I’ve spoken to plenty of people who seem to think they are getting mastery of leadership, only to realise the hard way that they are simply managing a limited number of the skills a little better. Many good leaders become quite effective in certain elements of a role, but in other areas, have clear blind spots and just don’t see what others do. Blind spots are insidious, and also potentially therefore damaging to others.
Sometimes blind spots represent dysfunction in the leader who tries to compensate for past hurt or fails to overcome a weakness. Nevertheless, we all have blind spots. None of us is perfect. Learning to ‘walk with a limp’ is sometimes a necessary part of life, as is walking with others who limp. This can be frustrating but lending our own skills and strengths to compensate for the lack in others, even leaders, can flow from genuine humility to give in a way where you are also then able to receive.
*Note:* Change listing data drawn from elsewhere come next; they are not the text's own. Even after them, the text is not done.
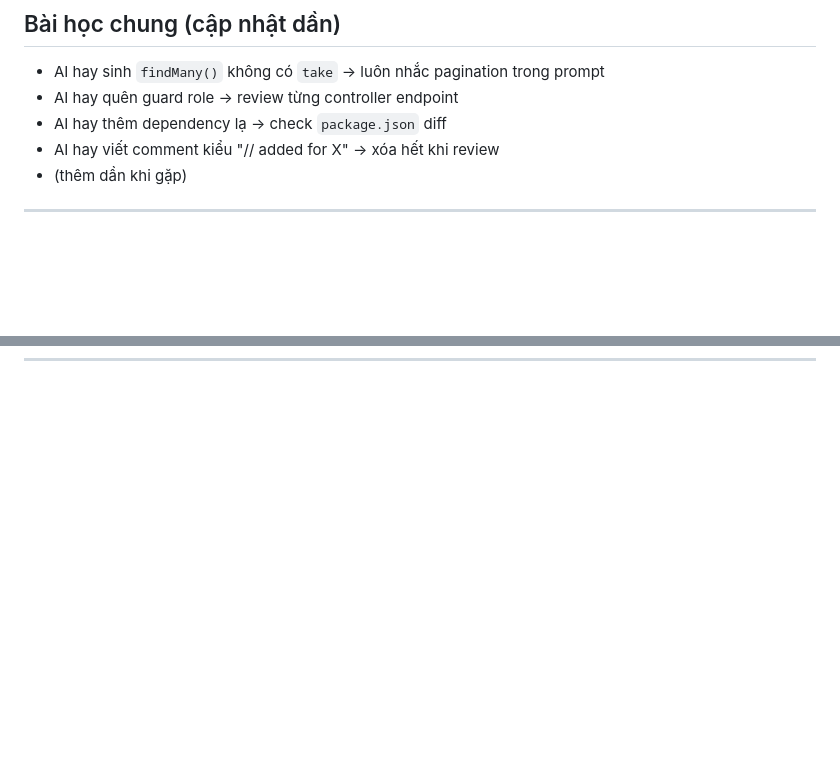
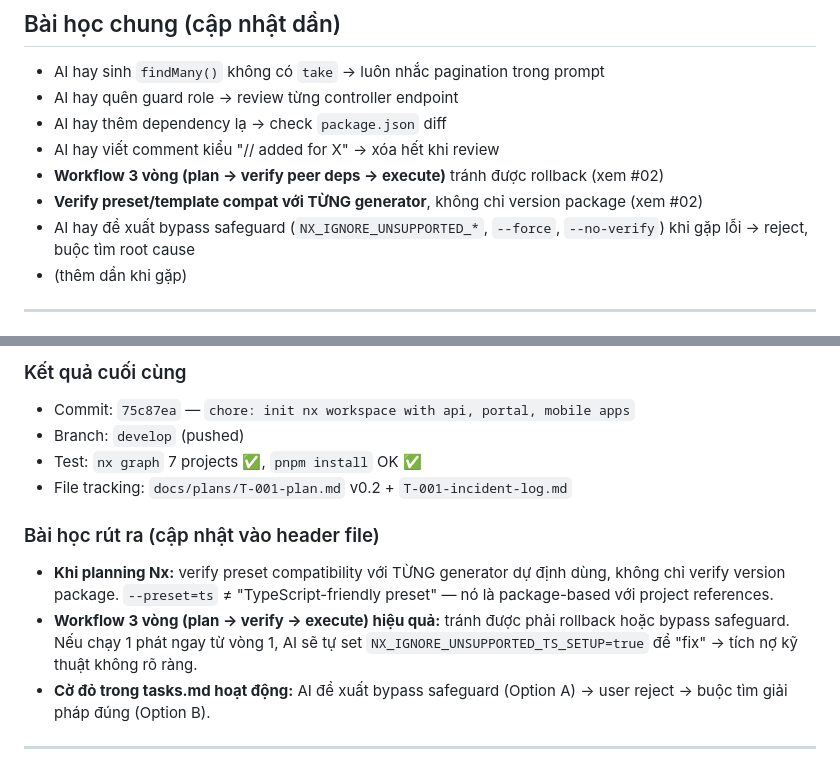
Before and after one commit to tinhthanh/smart-attendance, a Markdown page: PROMPT_LOG.md, 2 parts joined by grey strips. GitHub-like rendering; blank space fills up the shorter version.

```diff
--- a/PROMPT_LOG.md
+++ b/PROMPT_LOG.md
@@ -57,6 +57,9 @@ Mỗi entry theo format:
 - AI hay quên guard role → review từng controller endpoint
 - AI hay thêm dependency lạ → check `package.json` diff
 - AI hay viết comment kiểu "// added for X" → xóa hết khi review
+- **Workflow 3 vòng (plan → verify peer deps → execute)** tránh được rollback (xem #02)
+- **Verify preset/template compat với TỪNG generator**, không chỉ version package (xem #02)
+- AI hay đề xuất bypass safeguard (`NX_IGNORE_UNSUPPORTED_*`, `--force`, `--no-verify`) khi gặp lỗi → reject, buộc tìm root cause
 - (thêm dần khi gặp)
 
 ---
@@ -112,2 +188,21 @@ dùng nx, postgres cho database
+### Kết quả cuối cùng
+- Commit: `75c87ea` — `chore: init nx workspace with api, portal, mobile apps`
+- Branch: `develop` (pushed)
+- Test: `nx graph` 7 projects ✅, `pnpm install` OK ✅
+- File tracking: `docs/plans/T-001-plan.md` v0.2 + `T-001-incident-log.md`
+
+### Bài học rút ra (cập nhật vào header file)
+- **Khi planning Nx:** verify preset compatibility với TỪNG generator dự định
+  dùng, không chỉ verify version package. `--preset=ts` ≠ "TypeScript-friendly
+  preset" — nó là package-based với project references.
+- **Workflow 3 vòng (plan → verify → execute) hiệu quả:** tránh được phải
+  rollback hoặc bypass safeguard. Nếu chạy 1 phát ngay từ vòng 1, AI sẽ tự
+  set `NX_IGNORE_UNSUPPORTED_TS_SETUP=true` để "fix" → tích nợ kỹ thuật
+  không rõ ràng.
+- **Cờ đỏ trong tasks.md hoạt động:** AI đề xuất bypass safeguard (Option A)
+  → user reject → buộc tìm giải pháp đúng (Option B).
+
+---
+
 <!-- Thêm entry mới ở dưới đây -->
 
```
Also changed, not shown: other parts of PROMPT_LOG.md (+75 -2 lines).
We become that much better ourselves in environments where we don’t critically and judgmentally expect more of others as much as seeking to better them and to support them. The reciprocal advantage allows us to shine brighter as we shine together and this is true of work-based teams, sports teams and social teams as much as it is in families where (hopefully) the give and take plays out a little more naturally.
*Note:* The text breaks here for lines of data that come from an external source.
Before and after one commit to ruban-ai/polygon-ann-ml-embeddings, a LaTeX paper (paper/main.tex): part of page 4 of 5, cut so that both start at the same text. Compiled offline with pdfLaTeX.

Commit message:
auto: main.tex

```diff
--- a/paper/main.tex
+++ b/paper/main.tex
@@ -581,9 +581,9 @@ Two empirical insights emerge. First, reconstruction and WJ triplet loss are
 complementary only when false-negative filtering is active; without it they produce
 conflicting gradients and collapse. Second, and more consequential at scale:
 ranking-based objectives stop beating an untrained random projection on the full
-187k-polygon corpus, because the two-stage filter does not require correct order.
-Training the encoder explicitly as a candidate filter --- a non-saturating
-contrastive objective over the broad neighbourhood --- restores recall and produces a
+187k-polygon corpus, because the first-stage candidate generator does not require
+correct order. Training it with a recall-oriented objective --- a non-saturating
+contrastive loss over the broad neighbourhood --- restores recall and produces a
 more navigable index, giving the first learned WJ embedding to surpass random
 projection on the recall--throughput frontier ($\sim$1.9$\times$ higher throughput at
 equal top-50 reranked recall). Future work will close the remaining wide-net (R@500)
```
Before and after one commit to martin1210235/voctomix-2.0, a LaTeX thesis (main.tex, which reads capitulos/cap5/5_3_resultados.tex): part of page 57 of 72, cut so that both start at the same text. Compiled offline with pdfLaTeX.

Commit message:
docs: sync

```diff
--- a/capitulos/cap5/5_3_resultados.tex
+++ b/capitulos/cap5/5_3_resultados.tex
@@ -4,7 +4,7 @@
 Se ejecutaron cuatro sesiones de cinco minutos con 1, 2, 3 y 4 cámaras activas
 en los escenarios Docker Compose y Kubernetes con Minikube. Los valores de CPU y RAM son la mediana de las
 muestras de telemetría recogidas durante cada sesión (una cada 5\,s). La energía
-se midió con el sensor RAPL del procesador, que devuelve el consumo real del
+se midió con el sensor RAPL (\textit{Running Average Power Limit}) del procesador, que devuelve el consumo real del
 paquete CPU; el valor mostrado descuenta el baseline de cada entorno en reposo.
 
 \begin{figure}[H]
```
Being blind to our own faults needs the disclosure of others which tends to come through trusting relationships. Fostering such openness and connection needs a willingness to be friendly and caring so that others feel genuinely able to be drawn out. Investing ourselves into relationships sounds costly, but the expense of not doing so may mean more blind spot pain ahead!